TrackBack URL for this entry:
http://www.typepad.com/services/trackback/6a00d83451574769e201a3fd3f0834970b

Listed below are links to weblogs that reference "Swift, Certain, and Fair Punishment — 24/7 Sobriety and Hope: Creative Approaches to Alcohol- and Illicit Drug-Using Offenders":

Comments

Any system that punishes people for having an addiction is fundamentally unjust and oppressive. There is nothing inherently criminal about substance abuse. If we're going to choose to make it a crime, then we have created the crime, not the person who suffers from the addiction. It is absurd to then pretend like the addict owes anything to society. If an addict commits a crime, punish him for that crime, not for being an addict.

“Of all tyrannies, a tyranny sincerely exercised for the good of its victims may be the most oppressive. It would be better to live under robber barons than under omnipotent moral busybodies. The robber baron's cruelty may sometimes sleep, his cupidity may at some point be satiated; but those who torment us for our own good will torment us without end for they do so with the approval of their own conscience.” C.S. Lewis

Posted by: C.E. | Aug 3, 2014 1:52:28 AM

POWELL v. State of TEXAS, 392 US 514 (Crime of alcoholism)

Robinson v. California, 370 U.S. 660 (1962) (Crime of addiction)

C.E. The Supreme Court has done as you wish.

Posted by: Supremacy Claus | Aug 3, 2014 8:21:12 AM

This is a great development, and has great potential. I have proposed some pre-law courses for students, similar to pre-med courses for doctors. I am open to discussing changes in this list. I also urge pre-law students to gain knowldege of any other practical field. A lawyer with other knowledge is very valuable to employers. If the student is passionate about an expected subject, e.g. art appreciation, that is still potentially useful, in understanding what is art, and why does some become so valuable.

Psychology 101-102, including behavioral analysis and conditioning, focusing on punishment, the sole tool of the law.

Critical thinking, including a module on formal logic.

Philosophy of science and research, including research methods, including the judgment of the validity of statistics.

These will hopefully immunize the student against the supernatural doctrines and imposition of beliefs by indoctrination. You lawyers have no idea how much the educated person has moved on from your now sick beliefs and stupid superstitions. Your atavism explains all your failures. These are in every subject of the law. Your profession sucks so badly because it is so stupid and uneducated. Many of you have very high native intelligence, so this stupidity has to be imposed on you.

Posted by: Supremacy Claus | Aug 3, 2014 11:23:07 AM

C.E.,

The addiction itself is not criminal.
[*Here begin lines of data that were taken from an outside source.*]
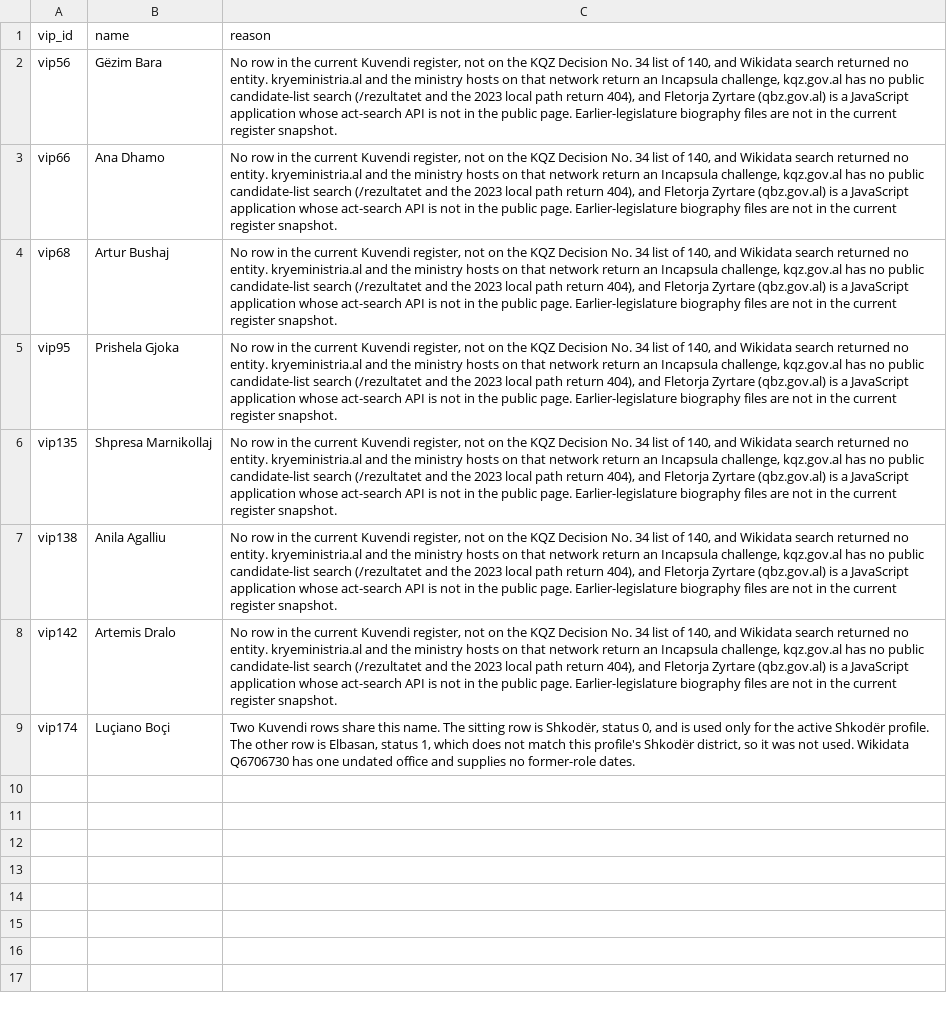
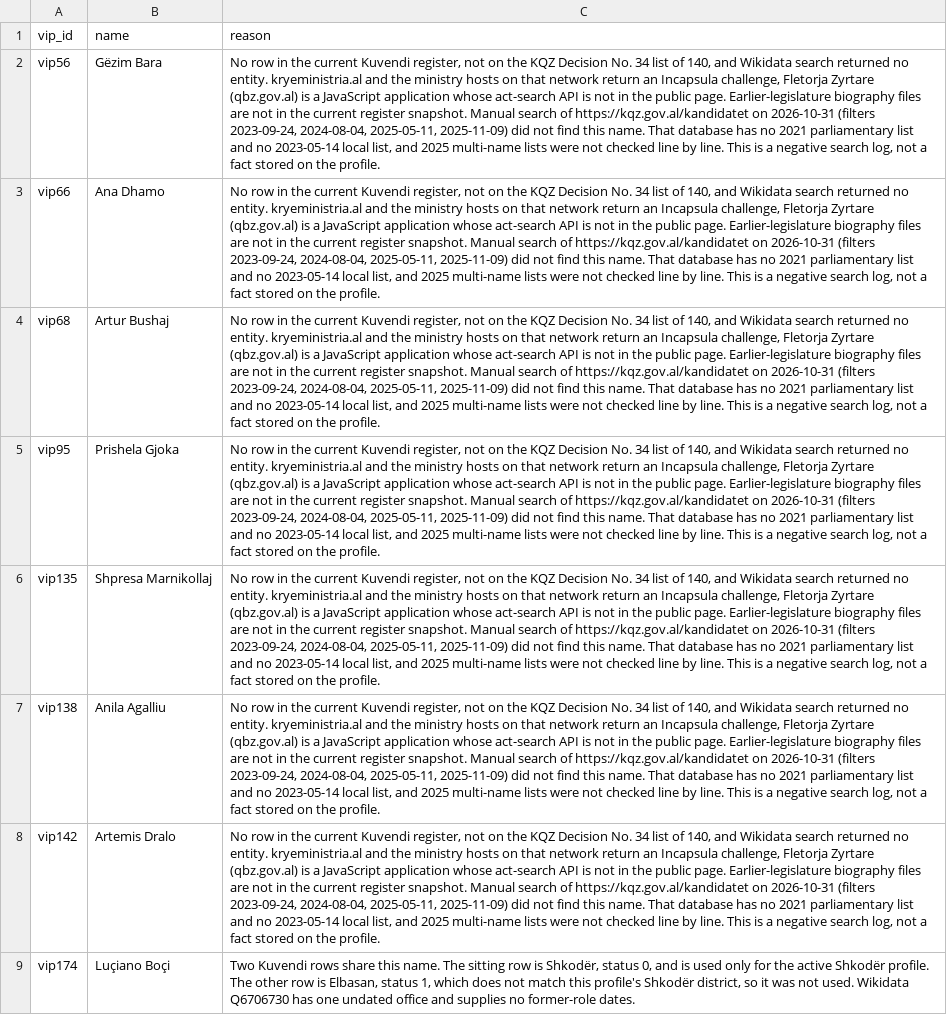
Before and after one commit to NOVARIC-Sh-A/novaric-ai-powered-news, a CSV file: data/official/unresolved_names.csv, drawn as a sheet; the diff names each change by its address in the sheet, - before the commit and + after, or states it on an @@ line.

```diff
--- a/data/official/unresolved_names.csv
+++ b/data/official/unresolved_names.csv
-C2:C8 (reason): …Incapsula challenge, kqz.gov.al has no public candidate-list search (/rezultatet and the 2023 local path return 404), and Fletorja Zyrtare (qbz.gov.al) is a JavaScript application whose act-search API is not in the public page. Earlier-legislature biography files are not in the current register snapshot.
+C2:C8 (reason): …Incapsula challenge, Fletorja Zyrtare (qbz.gov.al) is a JavaScript application whose act-search API is not in the public page. Earlier-legislature biography files are not in the current register snapshot. Manual search of https://kqz.gov.al/kandidatet on 2026-10-31 (filters 2023-09-24, 2024-08-04, 2025-05-11, 2025-11-09) did not find this name. That database has no 2021 parliamentary list and no 2023-05-14 local list, and 2025 multi-name lists were not checked line by line. This is a negative search log, not a fact stored on the profile.
```
Also changed, not shown: data/official/politician_field_sources.csv, 6 other files.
I would ask, however, whether you see banning someone with a DUI conviction from further alcohol use as a legitimate probation condition. Drugs Other drugs are a different matter because while again, the addiction element is not criminal, both the possession and use are, for both addict and non-addict alike. I have a very hard time seeing testing a probationer for such substances as being illegitimate. (And note that while I have concerns about the federal war on drugs I have no such concerns when it comes to state analogs).
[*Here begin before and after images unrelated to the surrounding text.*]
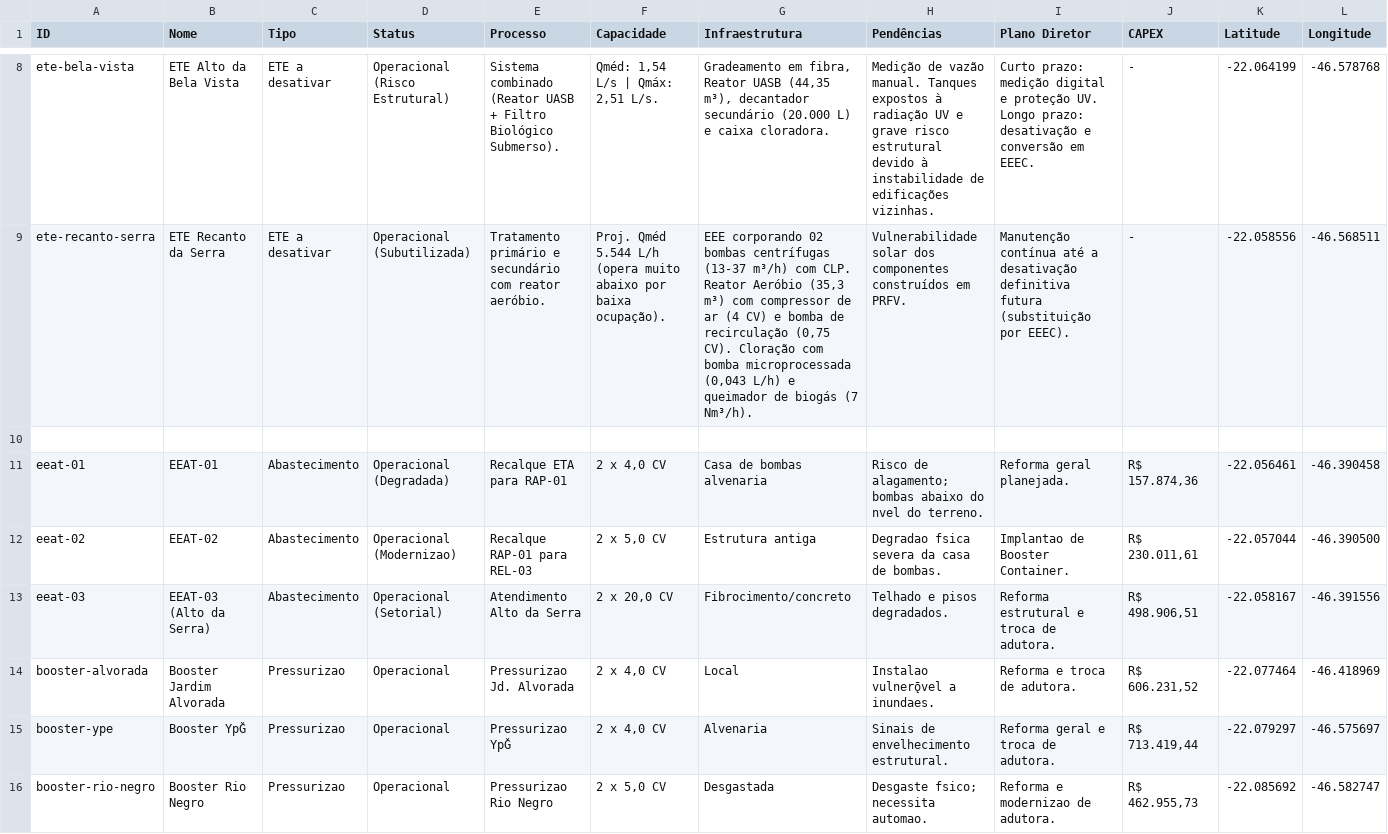
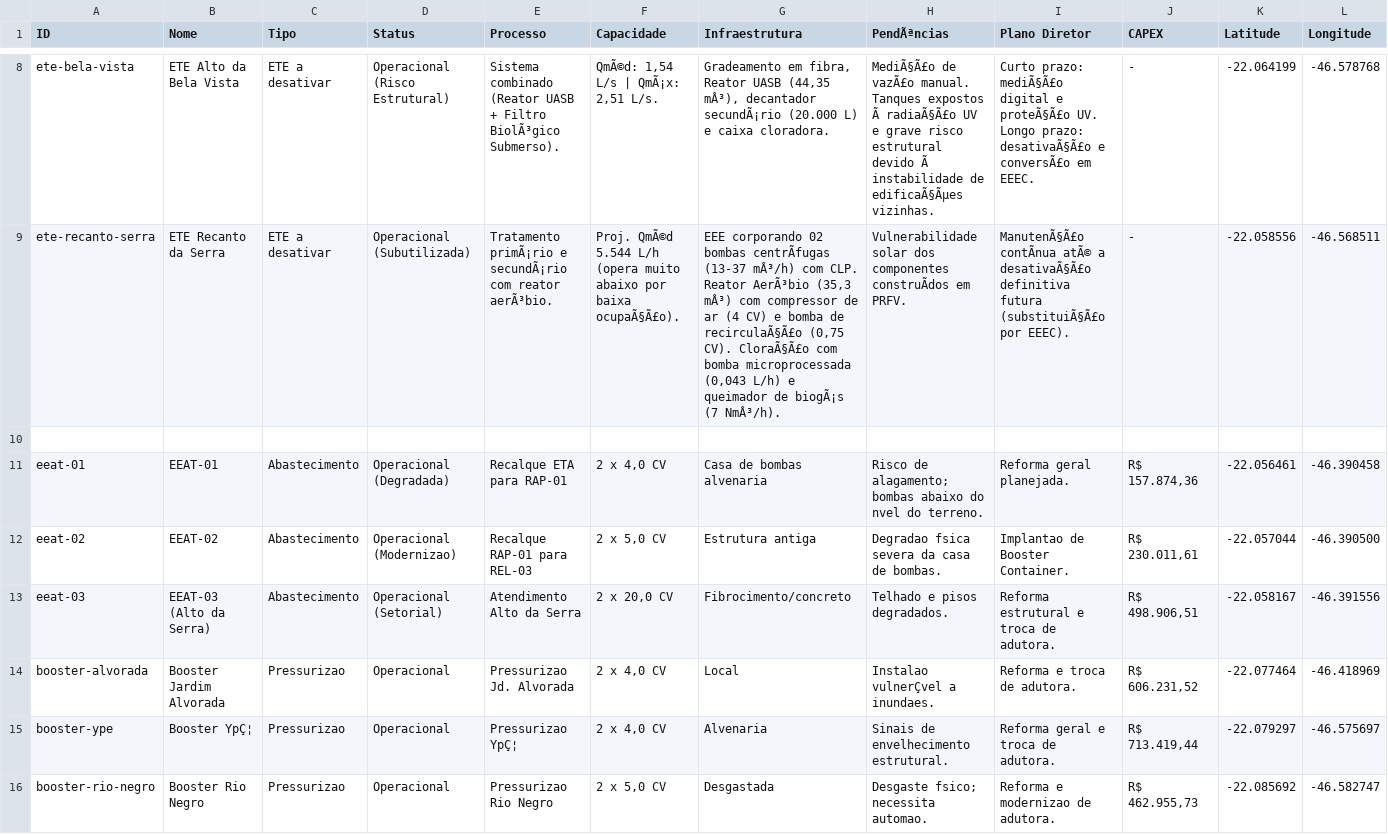
Before and after one commit to juliarmeira/rotas-saneamento-andradas, a CSV file: dados_saneamento_andradas.csv, drawn as a sheet; only a part is shown, gaps mark what is left out; the diff covers the shown part only; the diff names each change by its address in the sheet, - before the commit and + after, or states it on an @@ line.

```diff
--- a/dados_saneamento_andradas.csv
+++ b/dados_saneamento_andradas.csv
-H1: Pendências
+H1: PendÃªncias
-E8 (Processo): …+ Filtro Biológico Submerso).
+E8 (Processo): …+ Filtro BiolÃ³gico Submerso).
-F8 (Capacidade): Qméd: 1,54 L/s | Qmáx: 2,51 L/s.
+F8 (Capacidade): QmÃ©d: 1,54 L/s | QmÃ¡x: 2,51 L/s.
-G8 (Infraestrutura): …UASB (44,35 m³), decantador secundário (20.000 L)…
+G8 (Infraestrutura): …UASB (44,35 mÂ³), decantador secundÃ¡rio (20.000 L)…
-H8 (PendÃªncias): Medição de vazão manual. Tanques expostos à radiação UV e grave risco estrutural devido à instabilidade de edificações vizinhas.
+H8 (PendÃªncias): MediÃ§Ã£o de vazÃ£o manual. Tanques expostos Ã radiaÃ§Ã£o UV e grave risco estrutural devido Ã instabilidade de edificaÃ§Ãµes vizinhas.
-I8 (Plano Diretor): Curto prazo: medição digital e proteção UV. Longo prazo: desativação e conversão em EEEC.
+I8 (Plano Diretor): Curto prazo: mediÃ§Ã£o digital e proteÃ§Ã£o UV. Longo prazo: desativaÃ§Ã£o e conversÃ£o em EEEC.
-E9 (Processo): Tratamento primário e secundário com reator aeróbio.
+E9 (Processo): Tratamento primÃ¡rio e secundÃ¡rio com reator aerÃ³bio.
-F9 (Capacidade): Proj. Qméd 5.544 L/h (opera muito abaixo por baixa ocupação).
+F9 (Capacidade): Proj. QmÃ©d 5.544 L/h (opera muito abaixo por baixa ocupaÃ§Ã£o).
-G9 (Infraestrutura): …02 bombas centrífugas (13-37 m³/h) com CLP. Reator Aeróbio (35,3 m³) com compressor de ar (4 CV) e bomba de recirculação (0,75 CV). Cloração com bomba microprocessada (0,043 L/h) e queimador de biogás (7 Nm³/h).
+G9 (Infraestrutura): …02 bombas centrÃfugas (13-37 mÂ³/h) com CLP. Reator AerÃ³bio (35,3 mÂ³) com compressor de ar (4 CV) e bomba de recirculaÃ§Ã£o (0,75 CV). CloraÃ§Ã£o com bomba microprocessada (0,043 L/h) e queimador de biogÃ¡s (7 NmÂ³/h).
-H9 (PendÃªncias): …dos componentes construídos em PRFV.
+H9 (PendÃªncias): …dos componentes construÃdos em PRFV.
-I9 (Plano Diretor): Manutenção contínua até a desativação definitiva futura (substituição por EEEC).
+I9 (Plano Diretor): ManutenÃ§Ã£o contÃnua atÃ© a desativaÃ§Ã£o definitiva futura (substituiÃ§Ã£o por EEEC).
-H14 (PendÃªncias): Instalao vulnerǭvel a inundaes.
+H14 (PendÃªncias): Instalao vulnerÇvel a inundaes.
-B15 (Nome): Booster YpǦ
+B15 (Nome): Booster YpÇ¦
-E15 (Processo): Pressurizao YpǦ
+E15 (Processo): Pressurizao YpÇ¦
```
Also changed, not shown: 31 edited cells elsewhere in this file.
Posted by: Soronel Haetir | Aug 3, 2014 1:40:14 PM

Post a comment

In the body of your email, please indicate if you are a professor, student, prosecutor, defense attorney, etc. so I can gain a sense of who is reading my blog. Thank you, DAB